What you need: A B.S. in nuclear engineering, business or a related technical field. Knowledge of the industry standards, regulations and equipment are vital.
What they do: Survey and investigate matters of crime such as robbery, homicide or narcotics as part of a police force or as a private investigator. Work includes record and forensic evidence investigation and testifying in court.
What you need: While there is no formal education requirement for private detective work, most have college degrees and related experience. Entering this field directly after graduation requires a two- or four-year degree in police science or criminal justice. Licensing, exams and additional requirements vary based on job type and state regulations.
What they do: Analyze foreign language intelligence content and organize it according to context. Language analysts may also provide understanding of the culture surrounding the languages they study.
What you need: Professional proficiency in a language or multiple languages. Currently, the agency is focusing on the recruitment of linguistics experts familiar with Asian or Middle Eastern languages.
What they do: Determine, assist and treat the mental statuses of their patients. They may do this through means of psychotherapy, electroconvulsive therapy and/or through prescribing medications, but they must keep a stern vow of doctor-patient confidentiality.
What you need: Four years of undergraduate study, four years of medical school, and residency for four more years. Under residency, at least four post-graduate months of pediatrics or internal medicine and two months of neurology must be completed. After training, psychiatrists must complete written and oral board examinations.
What they do: Research, devise and test security software and hardware that uses physical or behavioral characteristics -- such as scans for face recognition, fingerprints or voice recognition -- to verify identity, generally for security access. Their findings and advancements have upgraded the way many casinos, banks, hotels and other areas operate their security.

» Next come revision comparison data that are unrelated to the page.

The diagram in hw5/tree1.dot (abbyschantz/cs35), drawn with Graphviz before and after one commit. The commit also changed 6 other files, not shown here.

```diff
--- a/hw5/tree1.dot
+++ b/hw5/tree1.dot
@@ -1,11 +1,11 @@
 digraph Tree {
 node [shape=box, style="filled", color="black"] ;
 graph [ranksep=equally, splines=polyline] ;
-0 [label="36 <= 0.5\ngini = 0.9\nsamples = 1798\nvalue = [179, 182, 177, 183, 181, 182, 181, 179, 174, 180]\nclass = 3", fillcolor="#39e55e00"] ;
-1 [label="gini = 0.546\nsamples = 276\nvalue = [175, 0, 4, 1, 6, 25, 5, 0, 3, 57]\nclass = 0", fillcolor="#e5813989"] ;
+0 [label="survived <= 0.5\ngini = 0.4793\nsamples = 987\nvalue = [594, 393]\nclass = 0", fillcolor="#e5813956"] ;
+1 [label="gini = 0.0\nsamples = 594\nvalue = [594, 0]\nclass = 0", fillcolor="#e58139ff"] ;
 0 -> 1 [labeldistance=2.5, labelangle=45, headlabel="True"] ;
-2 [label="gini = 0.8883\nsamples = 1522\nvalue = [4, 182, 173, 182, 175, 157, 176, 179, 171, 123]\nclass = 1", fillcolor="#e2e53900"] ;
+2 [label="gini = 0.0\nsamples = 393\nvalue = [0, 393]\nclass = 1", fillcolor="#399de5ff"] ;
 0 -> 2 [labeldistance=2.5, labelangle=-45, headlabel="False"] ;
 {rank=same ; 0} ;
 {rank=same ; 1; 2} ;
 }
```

What you need: A B.S. in computer science or a related field, and graduate degrees are preferred. Developers must have experience in biometrics and related areas and an understanding of the most current applications. Certification is also required at different levels and the U.S. government may have additional regulations and requirements for federal research employment.
What they do: Design, decipher and analyze ciphers, or coding systems. This work is done to protect secret information for law enforcement, military, or political personnel, as well as to provide privacy for people and businesses.
What you need: A strong talent in understanding mathematics, economics and computer science. While a degree is not required, most have at least a bachelor's degree in mathematics or computer science, and often have a graduate degree in mathematics.
What they do: Tabulate the votes conducted by a secret ballot and withhold the results so that the envelopes may be opened onstage and televised by live programming. This work is done in addition to the auditor job duties that include organizing and verifying company and personal finance information and public records.
What you need: A bachelor's degree in accounting or a related field. Some employers have preferences on degree concentrations. Experience in accounting or auditing and CPA licensure are also needed. Additional training and education is needed for specializing a level of expertise and to renew the CPA license.
© Copyright CareerBuilder.com 2007. All rights reserved. The information contained in this article may not be published, broadcast or otherwise distributed without the prior written authority
Quick Job Search